So there you are, Scully to your own inner Mulder, raising a skeptical eyebrow and wanting to believe at the same time. And it’s Valentine’s Day. What to do?  Some suggest that if you don’t have a valentine, you should romance the hell out of yourself, with chocolate, flowers, and plush what-nots. Personally, I’d just as soon have a bottle of something special as another damned stuffed animal.  Nothing takes the sting out of, well, just about anything, as a perfect martini.  À chacun son goût, as the French say.  And who’s more romantic than the French?

Since you’re at home anyway, drinking gin and chiseling shards of parmesan cheese off the block while the pasta water boils, why not open a book? I have a few love-themed suggestions for you.  Some are sweet, some bitter, and all are nicely accompanied by a glass of something or other.
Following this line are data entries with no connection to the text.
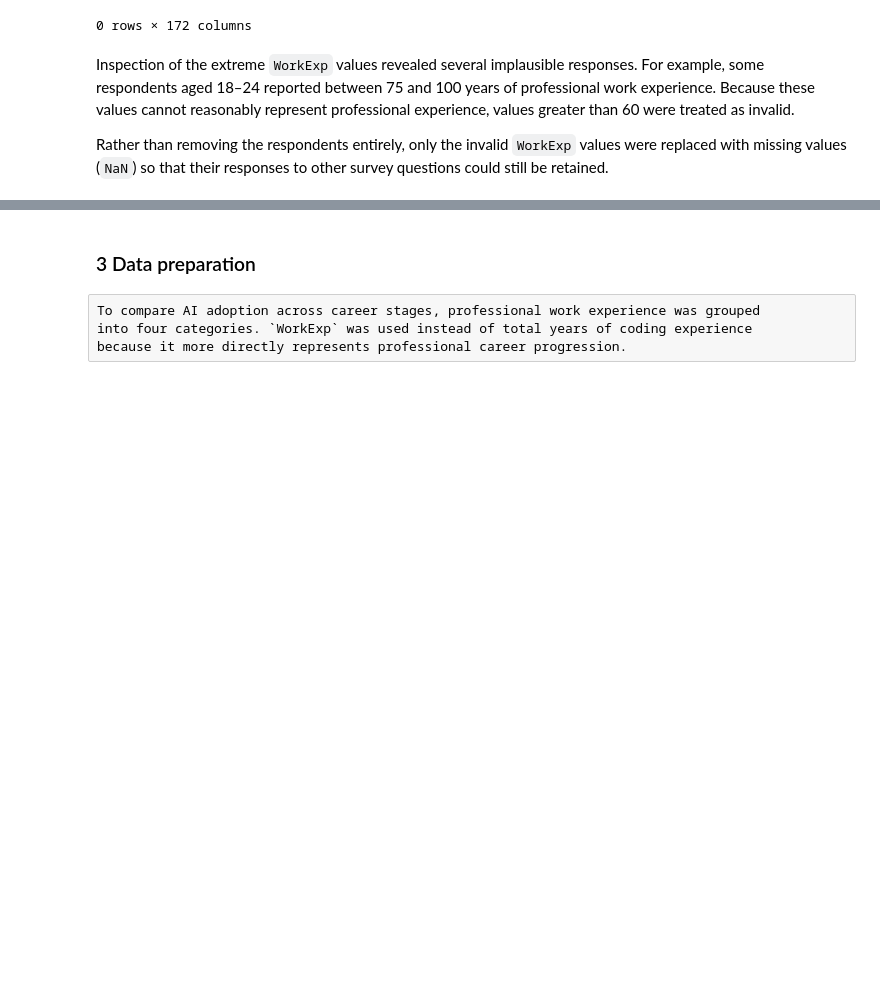
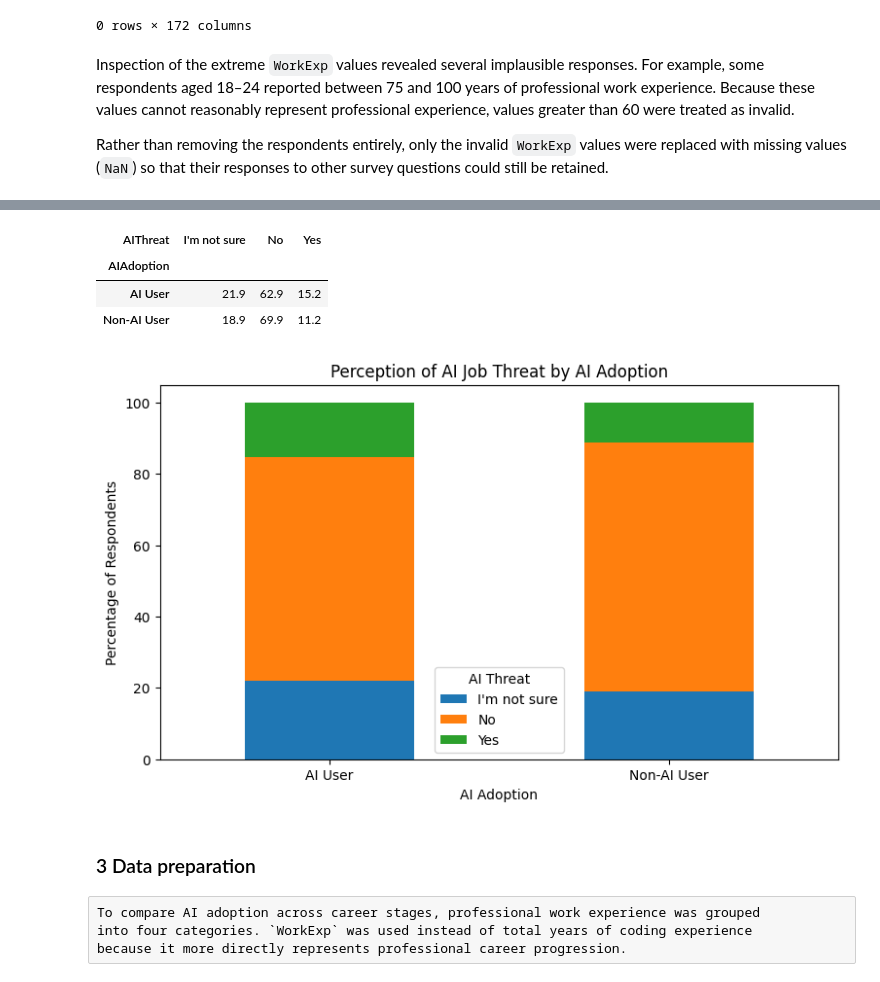
Before and after one commit to RaveTheBrave/Udacity-Data-Science-Stack-Overflow-Blog-Post, a Jupyter notebook: Stack Overflow Blog Post.ipynb, the cells around one changed output, grey strips where cells are left out. Saved outputs shown, nothing was run; the diff lists cells and outputs as text; code cells hidden in the pictures; blank space fills up the shorter version.

```diff
--- a/Stack Overflow Blog Post.ipynb
+++ b/Stack Overflow Blog Post.ipynb
@@ -198,0 +482,30 @@ questions could still be retained.
+# %%
+# Compare perceptions of AI job threat by AI adoption
+threat_by_ai = pd.crosstab(
+    df['AIAdoption'],
+    df['AIThreat'],
+    normalize='index'
+) * 100
+
+threat_by_ai.round(1)
+# %% [output]
+| AIThreat | I'm not sure | No | Yes |
+| AIAdoption |  |  |  |
+| AI User | 21.9 | 62.9 | 15.2 |
+| Non-AI User | 18.9 | 69.9 | 11.2 |
+# %%
+# Visualize perceptions of AI job threat by AI adoption
+threat_by_ai.plot(
+    kind='bar',
+    stacked=True,
+    figsize=(9, 5)
+)
+
+plt.title('Perception of AI Job Threat by AI Adoption')
+plt.xlabel('AI Adoption')
+plt.ylabel('Percentage of Respondents')
+plt.xticks(rotation=0)
+plt.legend(title='AI Threat')
+plt.show()
+# %% [output]
+[figure, added]
```
Also changed, not shown: parts of 44 cells of this notebook.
Important Artifacts and Personal Property From the Collection of Lenore Doolan and Harold Morris, Including Books, Street Fashion, and Jewelry by Leanne Shapton

I heard about this book on flavorwire, and went looking for it in the library. I found it in the “Antiques and Collectibles” section. Important Artifacts describes the relationship of Hal and Lenore through a catalogue of objects — clothing, books, photographs, emails and countless other items that the characters buy, create, give, and share. The result is a portrait of a modern relationship. It has the voyeuristic appeal of looking through other people’s stuff, but is surprisingly moving and poignant. You like poignant, don’t you?  Sure you do.

Pairing suggestion: Red wine, something textured and complex. Amarone? Barolo? Take your pick. Or a martini.


The Lover’s Dictionary by David Levithan

This modern love story unfolds alphabetically and associatively, instead of chronologically.  Through highly personal definitions, an unnamed narrator describes the ups and downs of a relationship and what it’s like to be in love. Levithan manages to infuse his clever conceit with great feeling and charm, and you find yourself caught up in the story and rooting for his lovers when they hit rough waters.

Pairing suggestion: An old-fashioned is a good choice here — traditional, a little bit sweet, with a hipster street cred. Or a martini.


Villette by Charlotte Bronte

This is probably my favourite Bronte novel.  Yes, yes, Wuthering Heights and Jane Eyre are pretty good. But if you liked Jane Eyre and you haven’t read Villette, you really should. In the story of a governess in France, Bronte writes about love, class, and repressed desire. Our heroine, Lucy Snowe, is reserved and inexperienced, but also strong, independent and smart.  A lot like Jane. Lucy seems to be so clear-eyed and sensible, it only dawns on us slowly that she might be hiding things from us, and from herself.

Pairing Suggestion: A negroni. Flinty and passionate, with a bitter aftertaste. Or a martini.


The Feast of Love by Charles Baxter

Charles Baxter is a very, very good writer.  The Feast of Love was a finalist for the National Book award in 2000.  Episodic, with an ensemble cast, The Feast of Love is a midwestern Midsummer Night’s Dream. It looks at love from a bunch of different points of view, (not just both sides) and his characters have a lot to say. The book is generous, warm, a little bit sentimental, and filled with thoughtful and beautiful writing.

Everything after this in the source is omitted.